financial innovations

For the most part, we're in control, or are trying to be, of our finances.

But sometimes, external factors can help or hurt our money management efforts.

Sheep herd (3) CBS' Sunday Morning program earlier today featured a piece on what motivates us humans to run with the herd. Specifically, the feature asked whether our innate animal instincts have anything to do with the recent selling frenzy on Wall Street? The answer seems to be "yes."

A reliance on natural instincts is understandable. All of us, in money and other matters, have depended on our gut feelings to make a decision.

And sometimes, those primal reactions work out just fine.

But the power of the herd got me thinking. In this 24/7 instant Internet news world, does the availability of more money information exacerbate a financial herd mentality or help ease the pull of the pack by giving us additional data to make different decisions?

In most widespread money crises, I believe our primeval fight-or-flight impulse wins. If we see, for example, most people fleeing the stock market, then for good or ill, we just add to the thundering hooves running away.
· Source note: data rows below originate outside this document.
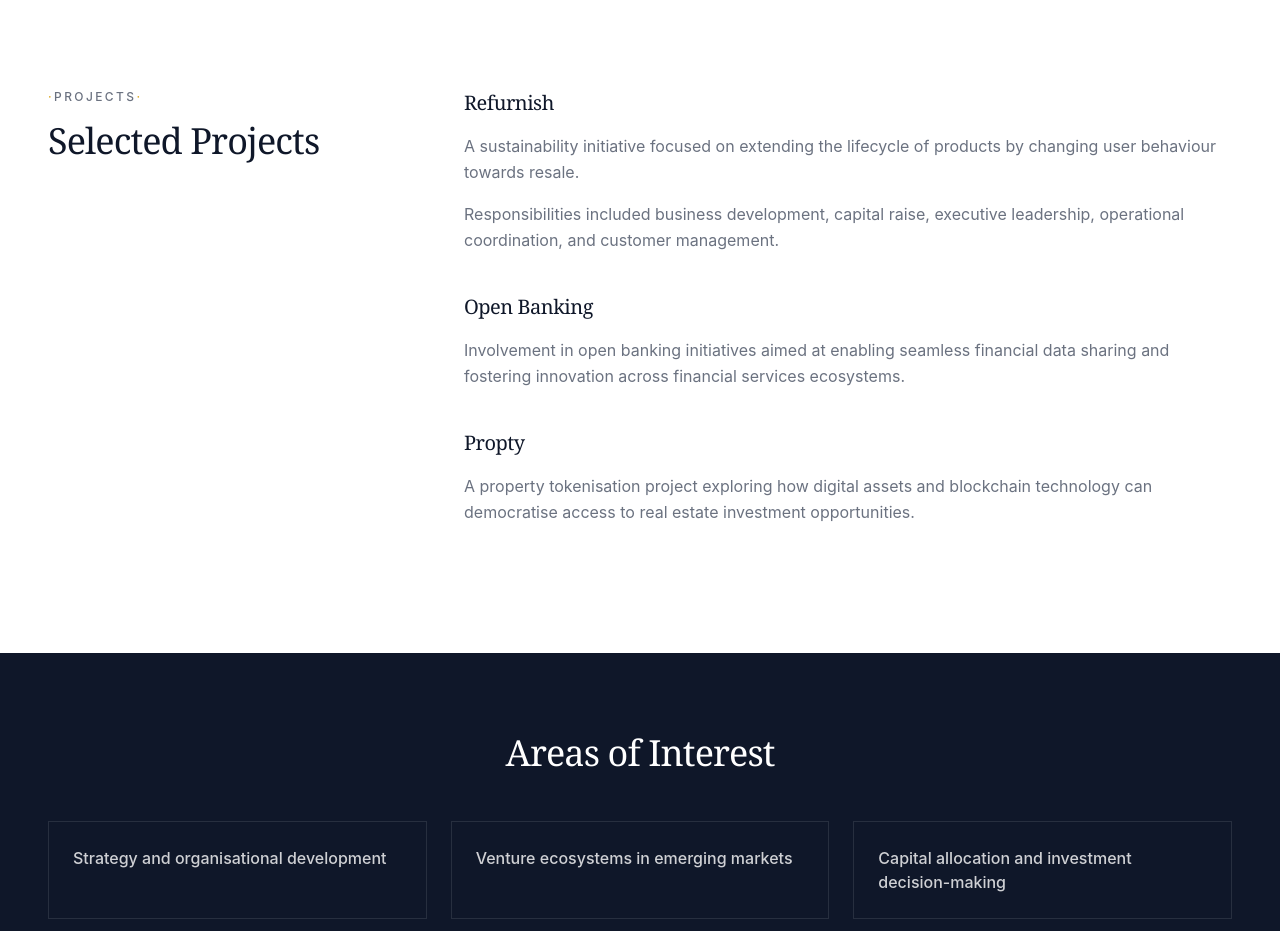
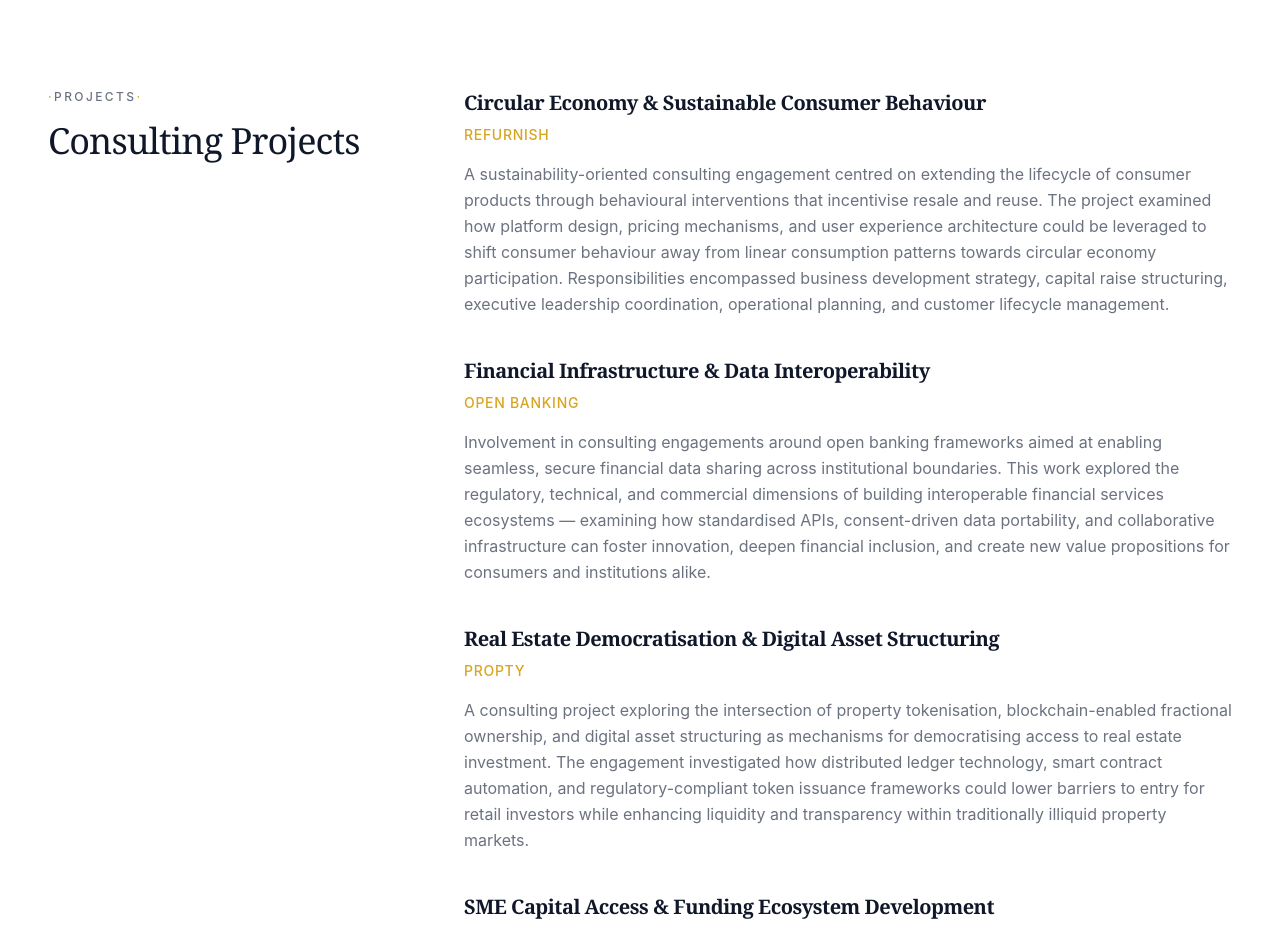
Before and after one commit to Oluseyiadebayo/oluseyiadebayo, a React (Vite) app: page /experience in a window 1280 px wide. Shown: the part 1740-2671 px from the top of the page. Built offline with nearby package versions, Linux system fonts and the light colour scheme; the HTML template or start-up script is replaced by a standard one.

Commit message:
Improve Experience.tsx content
Co-authored-by: Oluseyiadebayo <123813848+Oluseyiadebayo@users.noreply.github.com>

```diff
--- a/src/pages/Experience.tsx
+++ b/src/pages/Experience.tsx
@@ -142,7 +142,7 @@ const Experience = () => {
         </div>
       </section>
 
-      {/* Selected Projects */}
+      {/* Consulting Projects */}
       <section className="section-padding">
         <div className="container-wide">
           <div className="grid lg:grid-cols-12 gap-16 items-start">
@@ -155,7 +155,7 @@ const Experience = () => {
               >
                 <span className="section-label mb-4 block">PROJECTS</span>
                 <h2 className="text-3xl md:text-4xl font-serif text-foreground">
-                  Selected Projects
+                  Consulting Projects
                 </h2>
               </motion.div>
             </div>
@@ -167,27 +167,35 @@ const Experience = () => {
                 viewport={{ once: true }}
                 transition={{ duration: 0.6 }}
               >
-                <h3 className="text-xl font-serif text-foreground mb-4">Refurnish</h3>
+                <h3 className="text-xl font-serif font-bold text-foreground mb-2">Circular Economy & Sustainable Consumer Behaviour</h3>
+                <span className="text-sm text-gold uppercase tracking-wider font-medium mb-4 block">Refurnish</span>
                 <div className="space-y-4 text-muted-foreground leading-relaxed">
                   <p>
-                    A sustainability initiative focused on extending the lifecycle of products by changing user behaviour towards resale.
-                  </p>
-                  <p>
-                    Responsibilities included business development, capital raise, executive leadership, operational coordination, and customer management.
+                    A sustainability-oriented consulting engagement centred on extending the lifecycle of consumer products through behavioural interventions that incentivise resale and reuse. The project examined how platform design, pricing mechanisms, and user experience architecture could be leveraged to shift consumer behaviour away from linear consumption patterns towards circular economy participation. Responsibilities encompassed business development strategy, capital raise structuring, executive leadership coordination, operational planning, and customer lifecycle management.
                   </p>
                 </div>
 
-                <h3 className="text-xl font-serif text-foreground mb-4 mt-10">Open Banking</h3>
+                <h3 className="text-xl font-serif font-bold text-foreground mb-2 mt-10">Financial Infrastructure & Data Interoperability</h3>
+                <span className="text-sm text-gold uppercase tracking-wider font-medium mb-4 block">Open Banking</span>
                 <div className="space-y-4 text-muted-foreground leading-relaxed">
                   <p>
-                    Involvement in open banking initiatives aimed at enabling seamless financial data sharing and fostering innovation across financial services ecosystems.
+                    Involvement in consulting engagements around open banking frameworks aimed at enabling seamless, secure financial data sharing across institutional boundaries. This work explored the regulatory, technical, and commercial dimensions of building interoperable financial services ecosystems — examining how standardised APIs, consent-driven data portability, and collaborative infrastructure can foster innovation, deepen financial inclusion, and create new value propositions for consumers and institutions alike.
                   </p>
                 </div>
 
-                <h3 className="text-xl font-serif text-foreground mb-4 mt-10">Propty</h3>
+                <h3 className="text-xl font-serif font-bold text-foreground mb-2 mt-10">Real Estate Democratisation & Digital Asset Structuring</h3>
+                <span className="text-sm text-gold uppercase tracking-wider font-medium mb-4 block">Propty</span>
                 <div className="space-y-4 text-muted-foreground leading-relaxed">
                   <p>
-                    A property tokenisation project exploring how digital assets and blockchain technology can democratise access to real estate investment opportunities.
+                    A consulting project exploring the intersection of property tokenisation, blockchain-enabled fractional ownership, and digital asset structuring as mechanisms for democratising access to real estate investment. The engagement investigated how distributed ledger technology, smart contract automation, and regulatory-compliant token issuance frameworks could lower barriers to entry for retail investors while enhancing liquidity and transparency within traditionally illiquid property markets.
+                  </p>
+                </div>
+
+                <h3 className="text-xl font-serif font-bold text-foreground mb-2 mt-10">SME Capital Access & Funding Ecosystem Development</h3>
+                <span className="text-sm text-gold uppercase tracking-wider font-medium mb-4 block">Incubator Advisory & Support</span>
+                <div className="space-y-4 text-muted-foreground leading-relaxed">
+                  <p>
+                    Advisory and support work with incubators and accelerators including Startup Engine and AIBx (an Ibadan-based incubator), focused on strengthening the institutional capacity of early-stage support ecosystems across Nigeria. This work addressed a critical gap in the entrepreneurial landscape: the persistent challenge of capital access for small and medium-sized enterprises (SMEs) operating in emerging markets. Engagements involved developing investment readiness frameworks, refining pitch methodologies, facilitating connections between founders and capital providers, and contributing to programmatic design that equips entrepreneurs with the financial literacy, governance structures, and strategic planning capabilities necessary to attract and deploy growth capital effectively.
                   </p>
                 </div>
               </motion.div>
```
Financial innovations: In less fiscally frightening times, all this money info generally is a great thing.

In fact, Steve Randy Waldman at interfluidity cites the democratization of access to financial information as he sings the praises of financial innovation

Waldman list several other good financial innovations: exchange-traded funds, the growth of venture capital and angel investing, and the democratization of participation in financial markets. But he also looks at some less-than-welcome financial advances. Be sure to click on the link above and check out the good and bad.
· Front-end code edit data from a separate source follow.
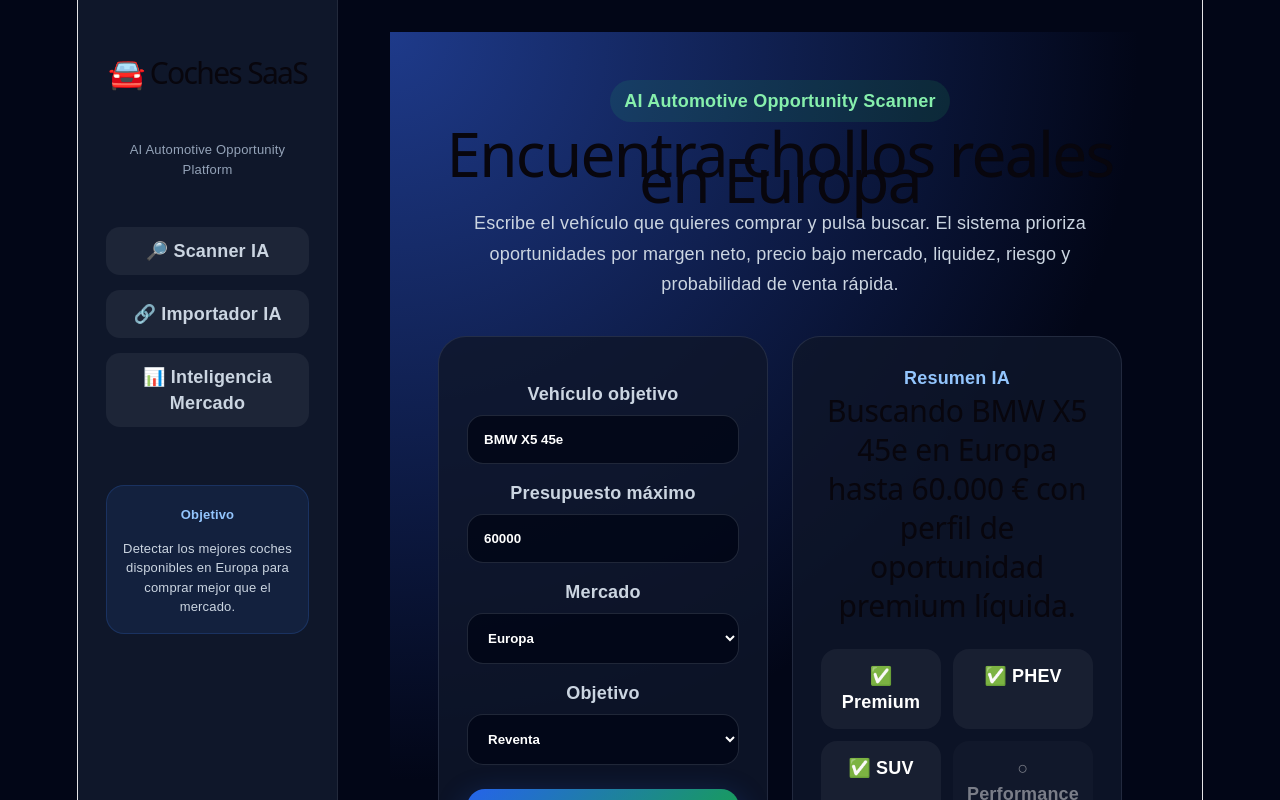
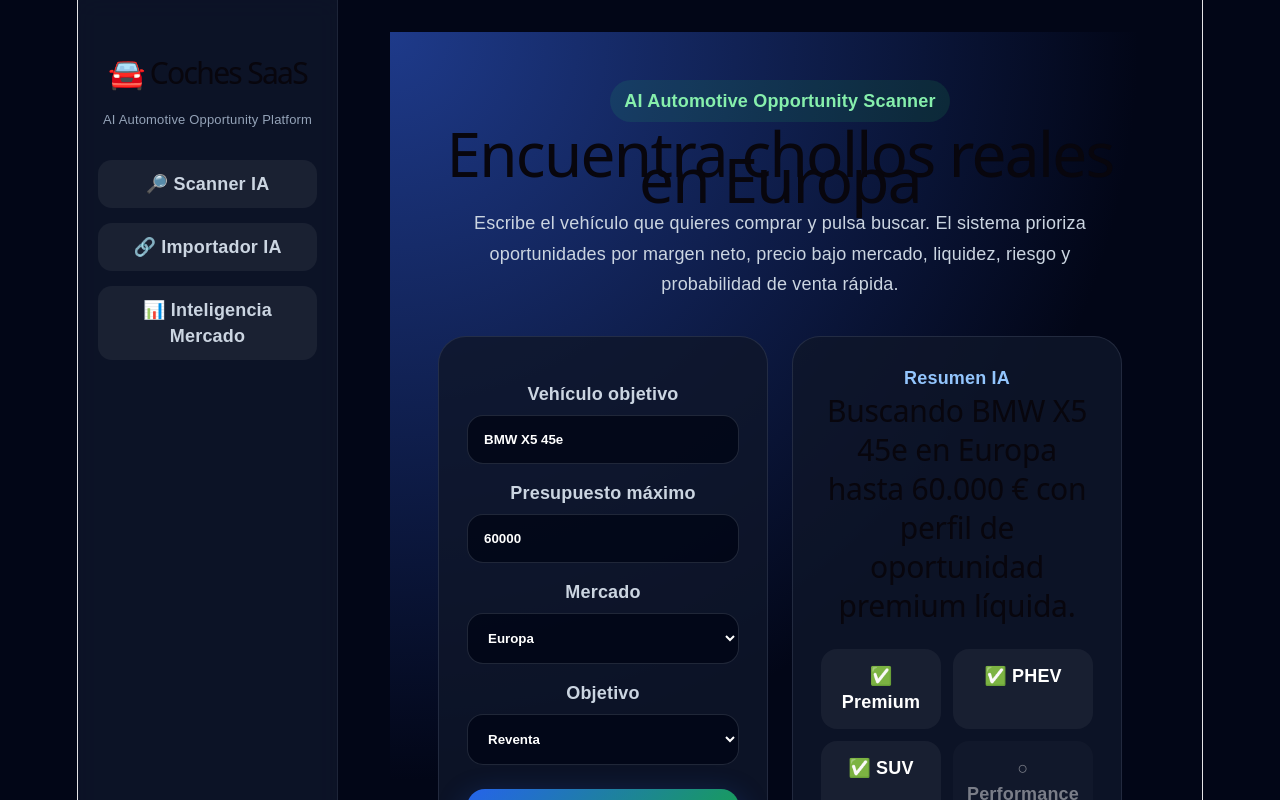
Before and after one commit to inviertetodo-hue/coches-saas-, a React (Vite) app: page / in a window 1280 px wide. Shown: the top 800 px of the page. Built offline with nearby package versions, Linux system fonts and the light colour scheme.

Commit message:
Simplify sidebar composition structure

```diff
--- a/src/components/layout/AppSidebar.jsx
+++ b/src/components/layout/AppSidebar.jsx
@@ -4,12 +4,24 @@ import AppSidebarObjective from "./AppSidebarObjective";
 
 export default function AppSidebar() {
   return (
-    <aside>
-      <AppSidebarBrand />
+    <aside style={sidebarStyle}>
+      <div>
+        <AppSidebarBrand />
 
-      <AppSidebarNav />
+        <AppSidebarNav />
+      </div>
 
       <AppSidebarObjective />
     </aside>
   );
 }
+
+const sidebarStyle = {
+  display: "flex",
+  flexDirection: "column",
+  justifyContent: "space-between",
+  padding: "28px 20px",
+  borderRight: "1px solid rgba(148,163,184,0.12)",
+  background: "rgba(15,23,42,0.82)",
+  backdropFilter: "blur(12px)",
+};
```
Yves Smith at naked capitalism, whose Twitter comment tipped me to this topic, elaborates on financial innovations here.

Smith also offers some differing perspectives on financial innovations. I found of particular interest his look at what he calls the faux science that's sprung up in connection with some professional money management.

I urge you to check out both interfluidity and naked capitalism posts.

Other mental money musings: Our predispositions and personalities also affect how we handle money. Check out the stories and blog posts below for insights into our minds and our money.

You also might want to take this money personality test to see just which type of money manager you are.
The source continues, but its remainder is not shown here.